Aim of the exercise:
Each line of the listing that contains "setConfirmPassword" should be found and copied.

※

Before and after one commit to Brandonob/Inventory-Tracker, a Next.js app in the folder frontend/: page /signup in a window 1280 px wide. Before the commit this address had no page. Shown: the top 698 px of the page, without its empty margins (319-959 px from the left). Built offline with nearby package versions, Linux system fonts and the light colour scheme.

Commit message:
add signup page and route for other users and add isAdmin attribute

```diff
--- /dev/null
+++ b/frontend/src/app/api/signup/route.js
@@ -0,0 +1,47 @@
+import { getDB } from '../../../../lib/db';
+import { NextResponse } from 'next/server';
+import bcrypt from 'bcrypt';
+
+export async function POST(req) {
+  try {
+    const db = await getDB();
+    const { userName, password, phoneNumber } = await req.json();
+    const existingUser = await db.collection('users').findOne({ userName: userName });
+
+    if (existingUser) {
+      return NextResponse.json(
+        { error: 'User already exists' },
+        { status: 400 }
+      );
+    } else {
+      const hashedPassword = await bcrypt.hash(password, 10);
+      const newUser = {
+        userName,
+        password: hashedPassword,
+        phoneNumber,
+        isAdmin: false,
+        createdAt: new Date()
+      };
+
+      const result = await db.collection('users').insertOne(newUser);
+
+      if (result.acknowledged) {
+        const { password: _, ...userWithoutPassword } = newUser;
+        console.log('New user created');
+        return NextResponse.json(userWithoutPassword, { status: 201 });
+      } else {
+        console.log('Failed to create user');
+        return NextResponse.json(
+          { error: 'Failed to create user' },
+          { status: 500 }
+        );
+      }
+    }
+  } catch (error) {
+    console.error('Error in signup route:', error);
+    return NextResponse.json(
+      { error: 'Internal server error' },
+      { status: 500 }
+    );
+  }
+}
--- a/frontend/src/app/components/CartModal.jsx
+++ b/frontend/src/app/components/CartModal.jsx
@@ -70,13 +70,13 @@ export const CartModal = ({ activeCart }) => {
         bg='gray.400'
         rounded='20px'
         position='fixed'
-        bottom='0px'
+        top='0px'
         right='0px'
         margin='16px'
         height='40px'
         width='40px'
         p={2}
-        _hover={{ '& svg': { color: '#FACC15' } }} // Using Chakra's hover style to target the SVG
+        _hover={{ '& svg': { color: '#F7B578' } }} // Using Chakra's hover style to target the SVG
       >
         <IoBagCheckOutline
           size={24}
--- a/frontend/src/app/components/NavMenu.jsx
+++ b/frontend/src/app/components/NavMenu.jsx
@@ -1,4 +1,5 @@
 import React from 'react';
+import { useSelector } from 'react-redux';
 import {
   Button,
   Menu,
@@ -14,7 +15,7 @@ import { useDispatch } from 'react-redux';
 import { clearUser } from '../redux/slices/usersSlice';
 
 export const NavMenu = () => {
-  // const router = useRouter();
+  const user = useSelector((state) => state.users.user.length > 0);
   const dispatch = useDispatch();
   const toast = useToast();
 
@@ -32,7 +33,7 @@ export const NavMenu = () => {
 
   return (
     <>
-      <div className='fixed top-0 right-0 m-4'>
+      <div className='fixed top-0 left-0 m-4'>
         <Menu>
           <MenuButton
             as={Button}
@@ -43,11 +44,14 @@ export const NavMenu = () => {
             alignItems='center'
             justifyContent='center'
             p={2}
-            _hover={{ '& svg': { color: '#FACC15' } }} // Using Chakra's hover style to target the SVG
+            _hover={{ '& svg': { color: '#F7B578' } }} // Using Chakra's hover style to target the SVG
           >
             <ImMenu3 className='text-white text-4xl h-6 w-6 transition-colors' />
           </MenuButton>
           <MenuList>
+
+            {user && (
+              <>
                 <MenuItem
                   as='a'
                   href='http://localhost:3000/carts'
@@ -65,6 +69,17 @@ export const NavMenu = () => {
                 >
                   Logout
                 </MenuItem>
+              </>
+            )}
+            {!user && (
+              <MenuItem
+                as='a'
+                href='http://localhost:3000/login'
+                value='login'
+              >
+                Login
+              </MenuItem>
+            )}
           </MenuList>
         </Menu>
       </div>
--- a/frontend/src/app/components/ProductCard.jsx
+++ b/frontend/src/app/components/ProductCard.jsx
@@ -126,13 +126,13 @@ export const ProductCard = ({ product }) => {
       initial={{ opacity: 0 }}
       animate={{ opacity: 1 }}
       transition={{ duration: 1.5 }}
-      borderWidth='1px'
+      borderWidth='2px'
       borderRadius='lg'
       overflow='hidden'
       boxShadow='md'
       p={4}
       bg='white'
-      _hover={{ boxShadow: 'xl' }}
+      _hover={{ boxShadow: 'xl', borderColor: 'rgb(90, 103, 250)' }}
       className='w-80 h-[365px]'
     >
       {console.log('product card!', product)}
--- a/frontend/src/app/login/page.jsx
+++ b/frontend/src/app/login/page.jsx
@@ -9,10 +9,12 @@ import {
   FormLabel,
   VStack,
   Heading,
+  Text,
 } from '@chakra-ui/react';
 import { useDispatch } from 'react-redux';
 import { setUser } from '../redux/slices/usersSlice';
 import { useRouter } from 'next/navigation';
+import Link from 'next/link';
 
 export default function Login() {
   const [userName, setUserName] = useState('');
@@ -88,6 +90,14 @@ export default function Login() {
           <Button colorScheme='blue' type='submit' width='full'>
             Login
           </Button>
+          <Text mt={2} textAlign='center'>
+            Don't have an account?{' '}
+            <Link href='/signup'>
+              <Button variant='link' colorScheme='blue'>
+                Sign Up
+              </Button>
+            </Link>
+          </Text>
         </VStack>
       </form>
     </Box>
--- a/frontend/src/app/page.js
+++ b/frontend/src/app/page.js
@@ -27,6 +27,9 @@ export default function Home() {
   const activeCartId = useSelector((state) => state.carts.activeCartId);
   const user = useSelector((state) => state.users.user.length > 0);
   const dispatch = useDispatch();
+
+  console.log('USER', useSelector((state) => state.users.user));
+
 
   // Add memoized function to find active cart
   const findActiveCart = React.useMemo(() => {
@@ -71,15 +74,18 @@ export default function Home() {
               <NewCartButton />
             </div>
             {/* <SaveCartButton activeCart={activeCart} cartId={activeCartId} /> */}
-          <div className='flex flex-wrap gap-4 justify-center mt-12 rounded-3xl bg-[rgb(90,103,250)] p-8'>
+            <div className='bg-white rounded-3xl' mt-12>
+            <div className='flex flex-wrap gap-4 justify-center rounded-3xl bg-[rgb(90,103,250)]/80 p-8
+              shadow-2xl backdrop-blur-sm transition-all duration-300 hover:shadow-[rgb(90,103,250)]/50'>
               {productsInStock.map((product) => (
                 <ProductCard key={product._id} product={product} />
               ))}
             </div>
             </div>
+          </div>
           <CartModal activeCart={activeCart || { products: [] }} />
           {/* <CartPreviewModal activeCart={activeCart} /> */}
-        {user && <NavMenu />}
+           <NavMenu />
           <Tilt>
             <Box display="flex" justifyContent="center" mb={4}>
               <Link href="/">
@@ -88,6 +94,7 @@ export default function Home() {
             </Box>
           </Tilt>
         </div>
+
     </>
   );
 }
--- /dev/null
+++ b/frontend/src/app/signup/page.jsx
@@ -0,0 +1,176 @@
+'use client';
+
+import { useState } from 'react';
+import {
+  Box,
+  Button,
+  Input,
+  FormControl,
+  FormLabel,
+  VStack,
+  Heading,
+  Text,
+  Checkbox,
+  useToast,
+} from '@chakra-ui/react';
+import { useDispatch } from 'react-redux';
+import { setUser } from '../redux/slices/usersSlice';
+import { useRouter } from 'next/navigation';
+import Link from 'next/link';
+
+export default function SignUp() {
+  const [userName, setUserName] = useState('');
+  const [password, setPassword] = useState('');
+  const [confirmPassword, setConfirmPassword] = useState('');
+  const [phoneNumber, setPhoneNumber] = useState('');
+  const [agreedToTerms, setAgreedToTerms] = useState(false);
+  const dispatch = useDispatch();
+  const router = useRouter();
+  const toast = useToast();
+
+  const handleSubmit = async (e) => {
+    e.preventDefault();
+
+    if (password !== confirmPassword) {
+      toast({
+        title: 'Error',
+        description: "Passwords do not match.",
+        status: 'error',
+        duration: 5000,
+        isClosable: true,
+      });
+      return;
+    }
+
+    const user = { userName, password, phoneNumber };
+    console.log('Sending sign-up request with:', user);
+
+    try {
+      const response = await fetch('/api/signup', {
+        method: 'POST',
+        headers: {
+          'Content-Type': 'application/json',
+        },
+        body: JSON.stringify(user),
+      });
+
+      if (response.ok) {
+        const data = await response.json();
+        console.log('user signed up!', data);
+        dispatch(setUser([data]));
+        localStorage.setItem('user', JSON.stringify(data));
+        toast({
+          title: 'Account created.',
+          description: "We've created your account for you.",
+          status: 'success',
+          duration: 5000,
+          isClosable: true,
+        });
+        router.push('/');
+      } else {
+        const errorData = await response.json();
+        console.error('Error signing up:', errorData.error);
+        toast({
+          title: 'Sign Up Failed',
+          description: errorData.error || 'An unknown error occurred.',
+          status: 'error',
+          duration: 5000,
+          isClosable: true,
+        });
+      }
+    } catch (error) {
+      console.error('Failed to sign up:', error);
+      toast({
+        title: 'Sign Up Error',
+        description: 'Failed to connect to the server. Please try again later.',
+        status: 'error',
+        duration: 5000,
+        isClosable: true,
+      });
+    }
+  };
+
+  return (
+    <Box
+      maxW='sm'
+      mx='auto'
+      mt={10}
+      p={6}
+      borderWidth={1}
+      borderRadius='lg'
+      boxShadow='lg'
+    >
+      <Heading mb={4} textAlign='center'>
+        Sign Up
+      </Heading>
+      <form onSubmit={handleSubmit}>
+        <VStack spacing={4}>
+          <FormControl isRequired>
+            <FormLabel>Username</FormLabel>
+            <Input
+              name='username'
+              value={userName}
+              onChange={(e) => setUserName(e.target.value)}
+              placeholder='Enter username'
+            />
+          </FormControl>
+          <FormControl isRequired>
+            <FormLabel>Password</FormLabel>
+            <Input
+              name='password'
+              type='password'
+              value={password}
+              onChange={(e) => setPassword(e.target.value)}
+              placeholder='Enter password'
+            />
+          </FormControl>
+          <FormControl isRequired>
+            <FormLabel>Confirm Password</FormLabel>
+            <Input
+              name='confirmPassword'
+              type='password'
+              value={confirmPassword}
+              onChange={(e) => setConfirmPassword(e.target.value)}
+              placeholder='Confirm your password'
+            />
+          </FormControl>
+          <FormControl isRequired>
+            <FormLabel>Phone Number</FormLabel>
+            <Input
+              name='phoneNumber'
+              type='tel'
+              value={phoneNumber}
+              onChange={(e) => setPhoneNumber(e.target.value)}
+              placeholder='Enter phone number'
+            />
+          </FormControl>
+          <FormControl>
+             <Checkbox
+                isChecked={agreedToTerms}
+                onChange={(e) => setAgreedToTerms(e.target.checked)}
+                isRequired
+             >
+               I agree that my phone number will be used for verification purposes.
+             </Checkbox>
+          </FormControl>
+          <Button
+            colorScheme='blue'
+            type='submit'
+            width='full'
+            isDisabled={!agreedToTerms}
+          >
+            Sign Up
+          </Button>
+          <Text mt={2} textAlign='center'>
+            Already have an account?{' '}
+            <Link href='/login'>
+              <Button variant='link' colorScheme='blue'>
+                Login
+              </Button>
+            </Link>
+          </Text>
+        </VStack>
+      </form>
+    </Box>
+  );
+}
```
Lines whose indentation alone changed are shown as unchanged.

※

Exercise solution:
+  const [confirmPassword, setConfirmPassword] = useState('');
+              onChange={(e) => setConfirmPassword(e.target.value)}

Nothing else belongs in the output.